The contracts are sometimes used when employees and their organisations have reached a settlement to a dispute, such as a claim of wrongful dismissal, without going through a full employment tribunal hearing.

A Scottish Borders Council spokesperson said: “Non-disclosure agreements are included in various types of agreement entered into by the council to resolve a situation.

“NDAs are included for the benefit of both the council and the other party/parties. It is important to note that an NDA is one part of an overall agreement to settle a dispute, and the majority of any costs will be met from within the relevant service’s budget.”

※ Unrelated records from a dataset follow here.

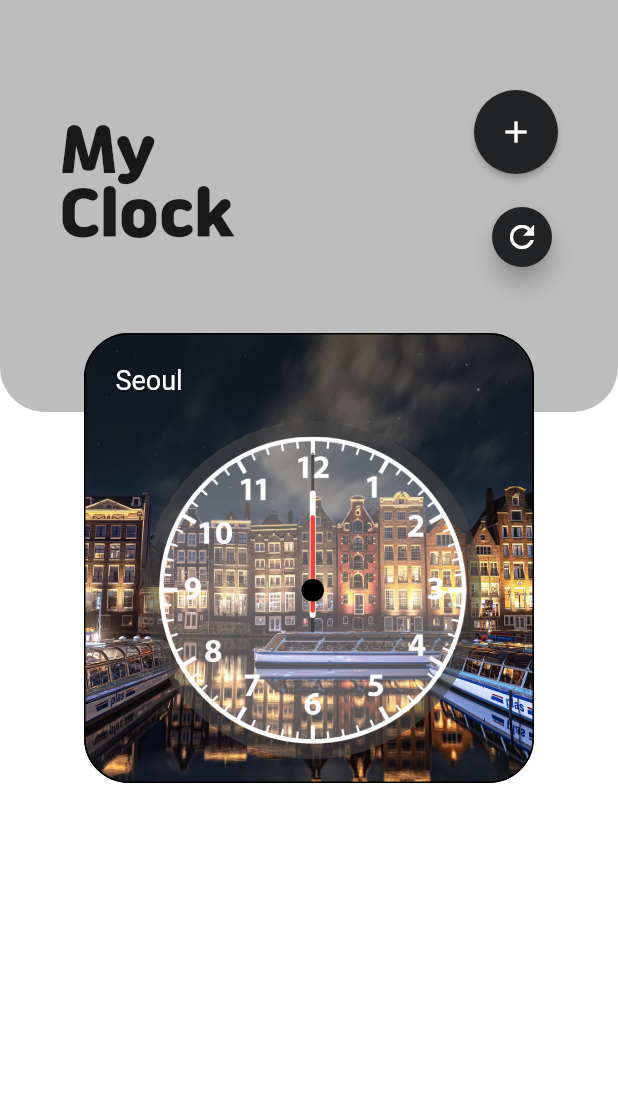
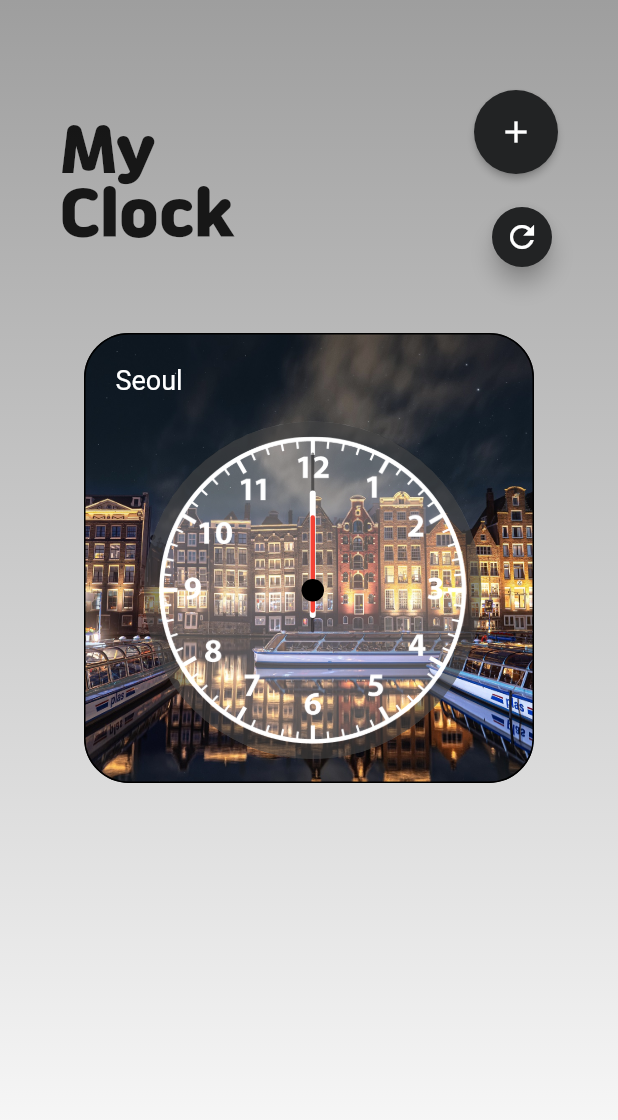
Before and after one commit to CAU-MobileApp/GlobalTime, a Flutter app: the screen it shows after launch, on a phone screen of 412 x 824 dp. Shown: the top 1120 px of the screen. Run offline on Flutter 3.47's test engine with Material 2 defaults, Android fonts, the phone set to English and light mode, and no system bars; our stand-ins replace flutter_colorpicker, google_fonts, image_cropper, image_picker, searchfield, shared_preferences; network calls fail; Roboto replaces fonts that are missing (main2); project files that could hold a hidden picture were left out.

Commit message:
UI 다시 수정

```diff
--- a/lib/screen/main_screen/main_screen.dart
+++ b/lib/screen/main_screen/main_screen.dart
@@ -28,25 +28,13 @@ class _MainScreenState extends State<MainScreen> {
     Store pvdStore = Provider.of<Store>(context, listen: true);
     StoreTheme pvdStoreTheme = Provider.of<StoreTheme>(context, listen: true);
     return Scaffold(
-      body: Stack(children: [
-        Container(
-            color: Colors.white, height: MediaQuery.of(context).size.height),
-        Container(
-          height: MediaQuery.of(context).size.height / 3,
+      body: Container(
         decoration: const BoxDecoration(
-            color: Color(0xffBDBDBD),
-            borderRadius: BorderRadius.only(
-              bottomRight: Radius.circular(30),
-              bottomLeft: Radius.circular(30),
+          gradient: LinearGradient(
+              colors: [Colors.white, Colors.grey],
+              begin: Alignment.bottomCenter,
+              end: Alignment.topCenter),
         ),
-            // gradient: LinearGradient(
-            //     colors: [Colors.white, Colors.grey],
-            //     begin: Alignment.bottomCenter,
-            //     end: Alignment.topCenter),
-          ),
-        ),
-        Positioned.fill(
-          child: Container(
         child: Column(children: [
           Padding(
             padding: const EdgeInsets.fromLTRB(40, 60, 40, 10),
@@ -75,8 +63,7 @@ class _MainScreenState extends State<MainScreen> {
                         pvdStore.setIndex(-1);
                         pvdStore.setCountry('Seoul');
                         pvdStoreTheme.getTime('Asia/Seoul');
-                            Navigator.push(context,
-                                MaterialPageRoute(builder: (_) {
+                        Navigator.push(context, MaterialPageRoute(builder: (_) {
                           return CustomizeScreen();
                         }));
                       },
@@ -134,22 +121,20 @@ class _MainScreenState extends State<MainScreen> {
                             child: Hero(
                                 tag: "$index",
                                 child: Padding(
-                                      padding: const EdgeInsets.fromLTRB(
-                                          20, 10, 20, 10),
+                                  padding:
+                                      const EdgeInsets.fromLTRB(20, 10, 20, 10),
                                   child: Container(
                                       height: 100,
                                       decoration: BoxDecoration(
                                         image: DecorationImage(
-                                                image: pvdStore
-                                                            .storedThemes[index]
+                                            image: pvdStore.storedThemes[index]
                                                         .backgroundTheme ==
                                                     ''
                                                 ? FileImage(File(pvdStore
                                                     .storedThemes[index]
                                                     .imageFile))
                                                 : AssetImage(
-                                                        pvdStore
-                                                            .storedThemes[index]
+                                                    pvdStore.storedThemes[index]
                                                         .backgroundTheme,
                                                   ) as ImageProvider,
                                             fit: BoxFit.cover),
@@ -157,8 +142,7 @@ class _MainScreenState extends State<MainScreen> {
                                             BorderRadius.circular(20.0),
                                         boxShadow: [
                                           BoxShadow(
-                                                color: Colors.grey
-                                                    .withOpacity(0.5),
+                                            color: Colors.grey.withOpacity(0.5),
                                             spreadRadius: 5,
                                             blurRadius: 7,
                                             offset: const Offset(0,
@@ -169,8 +153,7 @@ class _MainScreenState extends State<MainScreen> {
                                       child: Card(
                                         shape: RoundedRectangleBorder(
                                             borderRadius:
-                                                    BorderRadius.circular(
-                                                        15.0)),
+                                                BorderRadius.circular(15.0)),
                                         margin: const EdgeInsets.symmetric(
                                             horizontal: 0, vertical: 0),
                                         color: Colors.black26,
@@ -178,8 +161,8 @@ class _MainScreenState extends State<MainScreen> {
                                           child: ListTile(
                                             /**Text 안에 list[i].country로 수정*/
                                             title: Text(
-                                                  pvdStore.storedThemes[index]
-                                                      .country,
+                                              pvdStore
+                                                  .storedThemes[index].country,
                                               style: TextStyle(
                                                 color: pvdStore
                                                     .storedThemes[index]
@@ -213,8 +196,7 @@ class _MainScreenState extends State<MainScreen> {
                                                     themeBeforeEdited =
                                                     StoreTheme();
                                                 themeBeforeEdited.setTheme(
-                                                        Provider.of<Store>(
-                                                                context,
+                                                    Provider.of<Store>(context,
                                                             listen: false)
                                                         .storedThemes[index]);
 
@@ -260,8 +242,6 @@ class _MainScreenState extends State<MainScreen> {
           ),
         ]),
       ),
-        ),
-      ]),
     );
   }
 }
```
Also changed, not shown: assets/background/main_screen_background.png (deleted). Lines whose indentation alone changed are shown as unchanged.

Reacting to the payouts, Hawick and Hermitage councillor Davie Paterson said: “I am a bit concerned at the use of no disclosure agreements, surely council tax payers are entitled to a full and comprehensive explanation as to why the council use them?

“The public, quite rightly, will be asking why do the council have to pay out this money, they may be asking is there something wrong with the management at the top?

“The public would love to know why £25,000 has to be spent to keep a former employee quiet when this admin are making cuts left right and centre, but yet they can find £112,700 to give to former employees.”

However, the council’s leader of the opposition, Tweeddale East councillor Stuart Bell, urged a more even-handed approach to non disclosure agreements.

He said: “Secrecy by a public authority is sometimes necessary, but any overuse does not reflect well on a public authority which should be committed to openness and transparency.  

“I read of growing concern about the use of non disclosure agreements across a range of public bodies; with Westminster MPs, for example, calling for these to be made ‘a thing of the past’.

“That said; I don’t currently think that Scottish Borders Council’s use of these agreements is particularly out of line with their use by other Scottish local authorities.  

“Information is limited by some, for example Edinburgh and Aberdeen cities, refusing to respond to freedom of information requests for details.  

“But Glasgow City, who have responded to an FOI, and are a much larger local authority than the Scottish Borders, have applied non disclosure agreements more than six times as frequently as Scottish Borders Council over the last five years.

“I am minded, as chair of the council’s audit and scrutiny committee, to discuss with colleagues on this committee whether to suggest we should scrutinise the council’s use of non disclosure agreements.  

“This would, of course have to be done in strict privacy, but it might allow some reassurance to the public that these agreements are not being overused.”